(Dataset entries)
※

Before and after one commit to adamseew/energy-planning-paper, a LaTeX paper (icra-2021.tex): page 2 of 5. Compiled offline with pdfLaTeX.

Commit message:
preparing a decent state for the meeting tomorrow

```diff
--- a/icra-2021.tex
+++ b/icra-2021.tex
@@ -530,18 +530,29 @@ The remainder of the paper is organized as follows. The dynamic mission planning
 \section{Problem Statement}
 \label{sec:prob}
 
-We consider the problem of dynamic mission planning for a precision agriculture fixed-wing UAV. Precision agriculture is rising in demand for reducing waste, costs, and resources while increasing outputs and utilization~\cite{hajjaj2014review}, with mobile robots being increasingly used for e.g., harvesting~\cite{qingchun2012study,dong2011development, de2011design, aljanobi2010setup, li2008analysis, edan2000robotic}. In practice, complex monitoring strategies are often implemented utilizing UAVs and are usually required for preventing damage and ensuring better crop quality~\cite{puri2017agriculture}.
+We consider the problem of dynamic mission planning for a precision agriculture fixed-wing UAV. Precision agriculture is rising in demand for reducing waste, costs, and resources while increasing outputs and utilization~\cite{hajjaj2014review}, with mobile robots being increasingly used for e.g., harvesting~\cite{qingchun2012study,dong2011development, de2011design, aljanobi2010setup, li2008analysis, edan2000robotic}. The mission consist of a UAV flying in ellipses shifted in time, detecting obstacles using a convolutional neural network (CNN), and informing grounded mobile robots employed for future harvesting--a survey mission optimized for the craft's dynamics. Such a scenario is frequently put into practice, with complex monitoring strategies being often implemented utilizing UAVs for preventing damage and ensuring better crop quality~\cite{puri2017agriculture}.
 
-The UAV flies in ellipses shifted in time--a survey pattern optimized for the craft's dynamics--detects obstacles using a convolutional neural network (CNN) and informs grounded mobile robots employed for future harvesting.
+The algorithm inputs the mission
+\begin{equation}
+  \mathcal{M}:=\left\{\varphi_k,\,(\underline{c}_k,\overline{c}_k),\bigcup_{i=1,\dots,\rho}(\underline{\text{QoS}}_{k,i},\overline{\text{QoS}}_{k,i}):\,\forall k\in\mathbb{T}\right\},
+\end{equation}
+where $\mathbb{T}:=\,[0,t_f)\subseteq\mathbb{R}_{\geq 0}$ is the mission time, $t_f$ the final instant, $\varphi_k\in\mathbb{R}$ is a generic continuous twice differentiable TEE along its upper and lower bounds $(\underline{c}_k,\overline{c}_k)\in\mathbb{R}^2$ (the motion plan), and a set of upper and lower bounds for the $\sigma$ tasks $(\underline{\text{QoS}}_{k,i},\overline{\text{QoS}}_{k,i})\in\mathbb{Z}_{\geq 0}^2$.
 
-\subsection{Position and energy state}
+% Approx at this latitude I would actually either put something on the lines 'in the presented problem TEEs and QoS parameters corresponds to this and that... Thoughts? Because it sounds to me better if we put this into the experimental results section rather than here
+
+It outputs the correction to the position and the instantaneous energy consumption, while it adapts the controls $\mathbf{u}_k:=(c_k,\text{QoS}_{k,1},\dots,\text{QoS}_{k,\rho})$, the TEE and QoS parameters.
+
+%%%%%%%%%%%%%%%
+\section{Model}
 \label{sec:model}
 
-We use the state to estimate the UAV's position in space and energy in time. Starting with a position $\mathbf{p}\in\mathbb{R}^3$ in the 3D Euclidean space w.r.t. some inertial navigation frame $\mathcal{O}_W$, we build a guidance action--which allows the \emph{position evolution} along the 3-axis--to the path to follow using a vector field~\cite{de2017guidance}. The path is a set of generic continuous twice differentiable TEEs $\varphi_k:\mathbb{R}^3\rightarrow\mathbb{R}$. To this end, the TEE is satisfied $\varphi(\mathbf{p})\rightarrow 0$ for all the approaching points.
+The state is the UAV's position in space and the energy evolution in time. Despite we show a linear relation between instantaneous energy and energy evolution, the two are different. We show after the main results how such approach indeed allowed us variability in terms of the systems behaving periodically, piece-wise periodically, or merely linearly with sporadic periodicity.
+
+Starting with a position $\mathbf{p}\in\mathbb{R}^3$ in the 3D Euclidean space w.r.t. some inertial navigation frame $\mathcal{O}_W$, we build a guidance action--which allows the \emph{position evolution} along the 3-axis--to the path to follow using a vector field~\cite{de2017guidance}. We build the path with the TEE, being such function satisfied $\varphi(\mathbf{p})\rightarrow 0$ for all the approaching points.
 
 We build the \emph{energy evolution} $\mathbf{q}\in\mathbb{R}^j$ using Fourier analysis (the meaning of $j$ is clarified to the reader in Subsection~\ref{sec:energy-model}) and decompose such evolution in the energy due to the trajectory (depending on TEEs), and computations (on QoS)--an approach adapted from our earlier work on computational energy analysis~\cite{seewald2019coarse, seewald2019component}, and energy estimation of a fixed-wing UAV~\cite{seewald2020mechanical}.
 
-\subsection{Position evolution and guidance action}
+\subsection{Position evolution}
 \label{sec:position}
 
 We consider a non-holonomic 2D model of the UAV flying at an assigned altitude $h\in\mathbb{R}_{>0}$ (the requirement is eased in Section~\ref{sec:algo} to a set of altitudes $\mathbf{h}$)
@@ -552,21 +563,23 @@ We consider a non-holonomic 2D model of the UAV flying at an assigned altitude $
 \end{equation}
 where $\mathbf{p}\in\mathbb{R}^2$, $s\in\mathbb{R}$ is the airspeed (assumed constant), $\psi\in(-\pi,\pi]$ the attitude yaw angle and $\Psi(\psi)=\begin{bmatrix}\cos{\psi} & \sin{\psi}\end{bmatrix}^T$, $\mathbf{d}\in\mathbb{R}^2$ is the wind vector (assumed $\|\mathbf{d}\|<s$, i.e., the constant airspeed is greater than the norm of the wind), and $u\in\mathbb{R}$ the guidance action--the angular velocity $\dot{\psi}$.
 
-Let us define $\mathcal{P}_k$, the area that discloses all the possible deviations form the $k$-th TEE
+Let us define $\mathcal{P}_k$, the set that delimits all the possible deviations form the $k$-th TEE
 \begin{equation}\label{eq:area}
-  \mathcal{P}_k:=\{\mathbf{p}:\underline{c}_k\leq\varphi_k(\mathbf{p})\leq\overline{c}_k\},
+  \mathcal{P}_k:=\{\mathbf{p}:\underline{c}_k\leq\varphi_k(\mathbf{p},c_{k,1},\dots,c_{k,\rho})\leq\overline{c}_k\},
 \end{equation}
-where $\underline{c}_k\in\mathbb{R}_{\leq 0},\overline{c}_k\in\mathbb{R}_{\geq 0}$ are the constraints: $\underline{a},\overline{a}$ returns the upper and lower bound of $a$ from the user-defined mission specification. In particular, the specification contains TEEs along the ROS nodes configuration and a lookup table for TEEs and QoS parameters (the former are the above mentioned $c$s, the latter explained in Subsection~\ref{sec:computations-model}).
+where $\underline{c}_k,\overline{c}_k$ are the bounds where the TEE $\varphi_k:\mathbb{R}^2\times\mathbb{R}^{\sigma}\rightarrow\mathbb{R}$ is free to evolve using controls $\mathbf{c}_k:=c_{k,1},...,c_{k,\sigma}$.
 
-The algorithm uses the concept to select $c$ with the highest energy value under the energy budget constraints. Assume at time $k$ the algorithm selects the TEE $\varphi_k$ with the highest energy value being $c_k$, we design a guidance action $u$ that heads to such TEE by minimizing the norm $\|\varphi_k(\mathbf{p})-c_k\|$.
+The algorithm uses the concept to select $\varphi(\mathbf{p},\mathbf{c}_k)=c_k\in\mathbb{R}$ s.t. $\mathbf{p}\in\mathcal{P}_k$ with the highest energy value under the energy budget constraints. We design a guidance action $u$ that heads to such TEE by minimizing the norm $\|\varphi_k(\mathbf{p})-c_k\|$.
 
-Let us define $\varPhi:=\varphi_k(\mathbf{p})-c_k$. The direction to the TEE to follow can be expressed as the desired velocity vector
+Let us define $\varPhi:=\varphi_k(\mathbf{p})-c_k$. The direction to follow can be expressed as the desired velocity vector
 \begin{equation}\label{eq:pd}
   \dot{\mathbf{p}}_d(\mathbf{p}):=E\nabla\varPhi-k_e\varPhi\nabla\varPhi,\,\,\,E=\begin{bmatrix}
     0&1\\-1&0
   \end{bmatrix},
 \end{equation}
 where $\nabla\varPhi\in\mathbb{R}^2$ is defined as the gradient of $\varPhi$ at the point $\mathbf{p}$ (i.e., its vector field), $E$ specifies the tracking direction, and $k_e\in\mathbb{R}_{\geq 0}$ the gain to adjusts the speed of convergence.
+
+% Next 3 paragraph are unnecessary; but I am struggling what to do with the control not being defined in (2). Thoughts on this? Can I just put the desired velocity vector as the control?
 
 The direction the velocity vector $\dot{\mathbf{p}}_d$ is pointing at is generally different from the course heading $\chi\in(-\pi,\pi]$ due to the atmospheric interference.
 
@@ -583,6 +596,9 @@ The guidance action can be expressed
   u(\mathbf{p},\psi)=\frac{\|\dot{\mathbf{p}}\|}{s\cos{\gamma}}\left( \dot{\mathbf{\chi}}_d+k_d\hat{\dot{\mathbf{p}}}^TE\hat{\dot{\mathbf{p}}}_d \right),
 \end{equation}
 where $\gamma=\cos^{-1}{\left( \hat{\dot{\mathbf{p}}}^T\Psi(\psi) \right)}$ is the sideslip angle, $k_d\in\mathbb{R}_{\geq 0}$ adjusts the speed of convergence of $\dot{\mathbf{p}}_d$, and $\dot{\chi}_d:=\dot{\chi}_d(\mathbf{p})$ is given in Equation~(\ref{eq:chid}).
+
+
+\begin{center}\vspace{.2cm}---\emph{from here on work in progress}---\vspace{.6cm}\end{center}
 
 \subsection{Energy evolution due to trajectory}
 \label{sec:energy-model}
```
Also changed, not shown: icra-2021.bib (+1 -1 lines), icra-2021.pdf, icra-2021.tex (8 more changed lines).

※

WORK TO BE COMPLETED -> Apply a filter for "trajectory" to the entries and show each line that passes.

EXERCISE ANSWER ->
 We build the \emph{energy evolution} $\mathbf{q}\in\mathbb{R}^j$ using Fourier analysis (the meaning of $j$ is clarified to the reader in Subsection~\ref{sec:energy-model}) and decompose such evolution in the energy due to the trajectory (depending on TEEs), and computations (on QoS)--an approach adapted from our earlier work on computational energy analysis~\cite{seewald2019coarse, seewald2019component}, and energy estimation of a fixed-wing UAV~\cite{seewald2020mechanical}.
 \subsection{Energy evolution due to trajectory}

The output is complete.